The cracks are beginning to show in Trump's administration

The cracks are beginning to show in Trump's administration
Comment: Some of Trump's top officials have made concerted efforts to distance themselves from him and his policies, writes Imad K. Harb.
4 min read
04 Sep, 2017
Tillerson said the president 'speaks for himself' [AFP]
Trump's government can be accused of many things, including a lack of concentration, misdirection and even ignorance. But recent developments within the administration have made it appear weakened, and cast doubt over its ability to lead domestically and globally.

Factors contributing to this weakness are numerous, but three from the last month, stand out. The first, was President Donald Trump's widely condemned response to the violent Charlottesville demonstration by neo-Nazis and white supremacists.

The second was his pardoning of convicted Maricopa County, Arizona, Sheriff Joe Arpaio who had defied a court order to end his department's unconstitutional practices against minorities.

The third is the deepening crisis resulting from the congressional and independent counsel investigations into alleged collusion between the Trump campaign and Russia in last year’s presidential election.    

Open defiance by officials

One manifestation of the administration's weakness is the defiance some top officials have shown towards Trump and his statements. The president has also received harsh criticism from members of Congress, Democrats and Republicans, as well as from civic leaders.

In a flagrant violation of the principle of loyalty to the president, Secretary of State Rex Tillerson tacitly criticised Mr Trump's position on Charlottesville and civil rights.

He unabashedly distanced himself from the president who, he said, "speaks for himself" when it comes to American values.

The White House's Chief of Staff was visibly incredulous as the president defended individuals who marched alongside neo-Nazis and supremacists

The White House's Chief of Staff, former General John Kelly, was visibly incredulous as the president defended individuals who marched alongside neo-Nazis and supremacists, calling them "good people". The two men reportedly do not see eye-to-eye on many issues, and Trump appears to believe Kelly is constraining him.   

The Director of the National Economic Council in the White House, Gary Cohn, also let it be known that he thought hard about resigning from his position in protest over Charlottesville.

Secretary of Defense, James Mattis, called on the US military to hold fast to the importance of mutual respect between Americans. The chiefs of staff of the different armed services - historically loath to weighing in on political matters - tweeted simultaneous exhortations to their soldiers and declared their opposition to white nationalists.

Mattis also handed the president a hidden defeat on 29 August. He announced that he will appoint a commission to study the implementation of a Trump directive on the process of banning transgender troops from the military. Such an action will simply put the new policy in limbo.

While many in the administration showed cowardice and refrained from decrying the president's stance, the positions taken by these key personnel indicate that deep fissures separate Trump from many of his lieutenants.

Weakening the foreign policy apparatus

Further indicating the administration's weakness, is Tillerson's eviscerating of the State Department's mission around the world. The department is in dire need of staffing, funding and improved morale.
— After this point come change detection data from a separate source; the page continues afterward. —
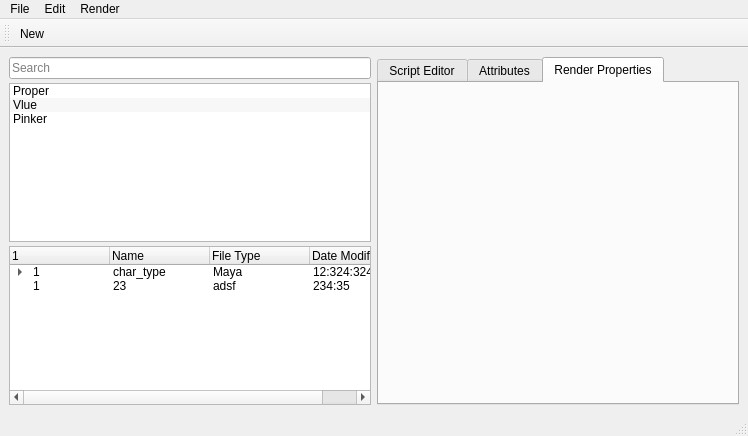
Before: the Qt Designer form app/ui/mainwindow.ui in deepakxyz/qt-resources, drawn with Qt 5.
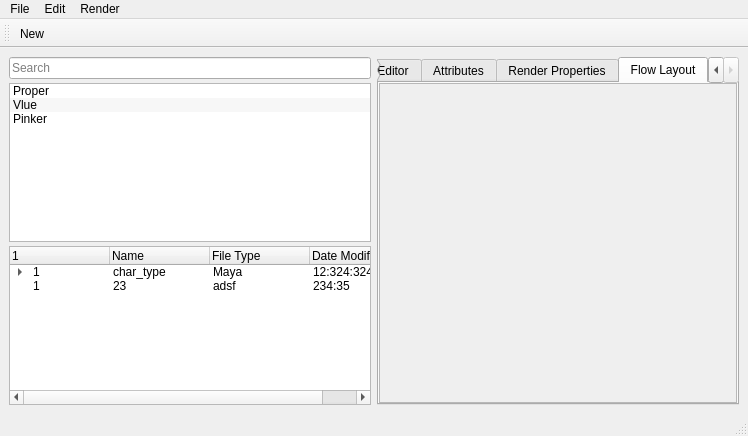
After: the same form once the commit is applied.

Commit message: flow layout

The edit to the form file:
```diff
--- a/app/ui/mainwindow.ui
+++ b/app/ui/mainwindow.ui
@@ -135,7 +135,7 @@
        <string notr="true"/>
       </property>
       <property name="currentIndex">
-       <number>2</number>
+       <number>3</number>
       </property>
       <property name="movable">
        <bool>false</bool>
@@ -360,6 +360,45 @@
         </item>
        </layout>
       </widget>
+      <widget class="QWidget" name="tab_2">
+       <attribute name="title">
+        <string>Flow Layout</string>
+       </attribute>
+       <layout class="QVBoxLayout" name="verticalLayout_5">
+        <property name="spacing">
+         <number>0</number>
+        </property>
+        <property name="leftMargin">
+         <number>0</number>
+        </property>
+        <property name="topMargin">
+         <number>0</number>
+        </property>
+        <property name="rightMargin">
+         <number>0</number>
+        </property>
+        <property name="bottomMargin">
+         <number>0</number>
+        </property>
+        <item>
+         <widget class="QScrollArea" name="scrollArea1">
+          <property name="widgetResizable">
+           <bool>true</bool>
+          </property>
+          <widget class="QWidget" name="tab_2_scroll">
+           <property name="geometry">
+            <rect>
+             <x>0</x>
+             <y>0</y>
+             <width>358</width>
+             <height>345</height>
+            </rect>
+           </property>
+          </widget>
+         </widget>
+        </item>
+       </layout>
+      </widget>
      </widget>
     </item>
    </layout>
```
The commit also changes 4 other files.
In February, Tillerson began a review of his agency in an effort to downsize it. So far, he has left several pivotal positions vacant. Many ambassadorships are unfilled and diplomats sit in limbo not knowing what their next assignment will be.

Many ambassadorships are unfilled and diplomats sit in limbo not knowing what their next assignment will be

The secretary has imposed a temporary hiring freeze until he finishes his bid to re-organise, while Trump's budget office has announced a 30 percent cut in the department's budget. Notably, Tillerson has not objected to the cuts.

He has also decided to eliminate, re-assign or merge 36 of the 66 special envoy offices dealing with a range in international issues.

And as a sign of his penchant for limiting spending despite the negative impact on effectiveness, Tillerson recently announced that the US delegation to the upcoming United Nations meeting in New York will be severely trimmed.

Such a decision is likely to deprive the United States of an opportunity to make inroads with top officials from over 190 countries attending. That may dovetail with the White House's antipathy towards foreign relations; but it will surely downgrade America's position in the world.

Finally, Trump himself intimated recently that he is not in a hurry to fill many federal positions because he thinks many are redundant. Tellingly, he considered Russia's expulsion of American diplomats back in August as merely an occasion to save money.

…and the judiciary

If Congress and executive agencies and officials have begun to oppose President Trump openly, the judicial branch has not shied away from depriving his policies of legal sanction. The president's executive orders barring entry to people from six Muslim-majority countries have been bogged down in the courts.

In the latest development, the US Ninth Circuit Court of Appeals rejected the administration's argument that grandparents and other relatives are not recognised as family members for immigration purposes.  

These and many other manifestations of defiance of the president and rejection of the administration's policies only lead to one conclusion: The Trump presidency looks seriously on the ropes.

Imad K. Harb is the Director of Research and Analysis at Arab Center Washington DC.

Opinions expressed in this article remain those of the author and do not necessarily represent those of The New Arab